▶ [DATA SECTION]
<<<<

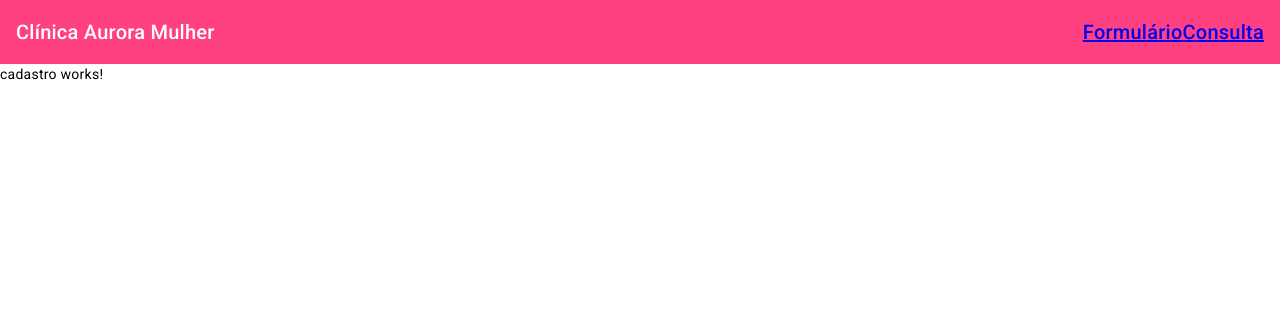
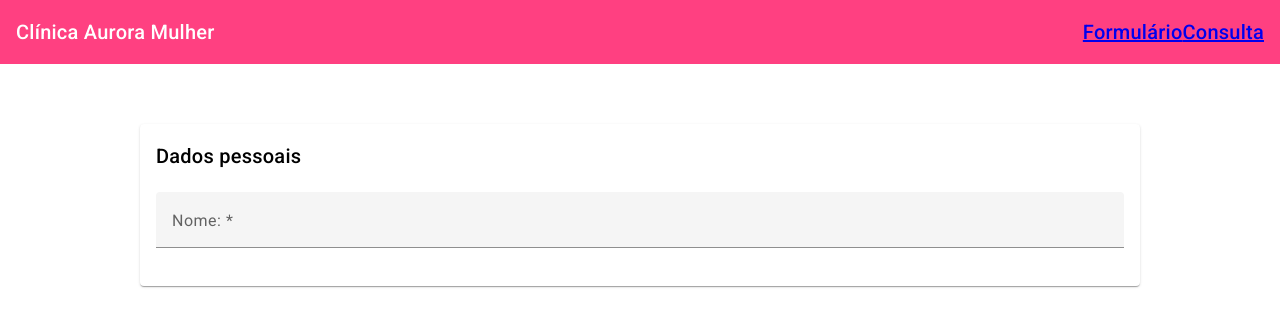
Before and after one commit to BrenoAissa/crud-angular-material, an Angular app: page /cadastro in a window 1280 px wide. Shown: the top 326 px of the page. Built offline with nearby package versions, Linux system fonts and the light colour scheme.

Commit message:
feat: start form page styling and creation

```diff
--- a/src/app/app.component.scss
+++ b/src/app/app.component.scss
@@ -1,3 +1,3 @@
-.spacer{
+.spacer {
     flex: 1 1 auto;
 }
--- a/src/app/cadastro/cadastro.component.html
+++ b/src/app/cadastro/cadastro.component.html
@@ -1 +1,19 @@
-<p>cadastro works!</p>
+<div fxLayout="row" fxLayoutAlign="center">
+    <div fxLayout="column" fxFlex="1000px">
+        <form class="mt-60" #clientesFrm="ngForm">
+            <mat-card>
+                <mat-card-header>
+                    <mat-card-title>Dados pessoais</mat-card-title>
+                </mat-card-header>
+                <mat-card-content class="mt-20">
+                    <div fxLayout="row" fxLayoutAlign="start" fxLayoutGap="16px">
+                        <mat-form-field class="full-width">
+                            <mat-label>Nome: *</mat-label>
+                            <input type="text" placeholder="Ex: Breno Augusto de Oliveira" matInput/>
+                        </mat-form-field>
+                    </div>
+                </mat-card-content>
+            </mat-card>
+        </form>
+    </div>
+</div>
--- a/src/app/cadastro/cadastro.component.ts
+++ b/src/app/cadastro/cadastro.component.ts
@@ -1,8 +1,16 @@
 import { Component } from '@angular/core';
+import { FlexLayoutModule } from '@angular/flex-layout';
+import { MatCardModule } from '@angular/material/card';
+import { FormsModule } from '@angular/forms';
+import { MatFormFieldModule } from '@angular/material/form-field'
+import { MatInputModule } from '@angular/material/input'
 
 @Component({
   selector: 'app-cadastro',
-  imports: [],
+  imports: [
+    FlexLayoutModule, MatCardModule,
+    FormsModule, MatFormFieldModule,
+    MatInputModule],
   templateUrl: './cadastro.component.html',
   styleUrl: './cadastro.component.scss'
 })
--- a/src/styles.scss
+++ b/src/styles.scss
@@ -1,4 +1,61 @@
-/* You can add global styles to this file, and also import other style files */
+html, body {
+    height: 100%;
+}
 
-html, body { height: 100%; }
-body { margin: 0; font-family: Roboto, "Helvetica Neue", sans-serif; }
+body {
+    margin: 0;
+    font-family: Roboto, "Helvetica Neue", sans-serif;
+}
+
+.mt-20 {
+    margin-top: 12px;
+}
+
+.mt-40 {
+    margin-top: 24px;
+}
+
+.mt-60 {
+    margin-top: 32px;
+}
+
+.ml-5 {
+    margin-left: 4px;
+}
+
+.full-width {
+    width: 100%;
+    max-width: 100%;
+}
+
+@media (min-width: 768px) {
+    .mt-20 {
+        margin-top: 16px;
+    }
+
+    .mt-40 {
+        margin-top: 32px;
+    }
+
+    .mt-60 {
+        margin-top: 48px;
+    }
+
+    .ml-5 {
+        margin-left: 5px;
+    }
+}
+
+@media (min-width: 1024px) {
+    .mt-20 {
+        margin-top: 20px;
+    }
+
+    .mt-40 {
+        margin-top: 40px;
+    }
+
+    .mt-60 {
+        margin-top: 60px;
+    }
+}
```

>>>>

▶ [TO DO]
Gather all lines with the string "html" from the data.

▶ [RESPONSE BOX]
--- a/src/app/cadastro/cadastro.component.html
+++ b/src/app/cadastro/cadastro.component.html
   templateUrl: './cadastro.component.html',
+html, body {
-html, body { height: 100%; }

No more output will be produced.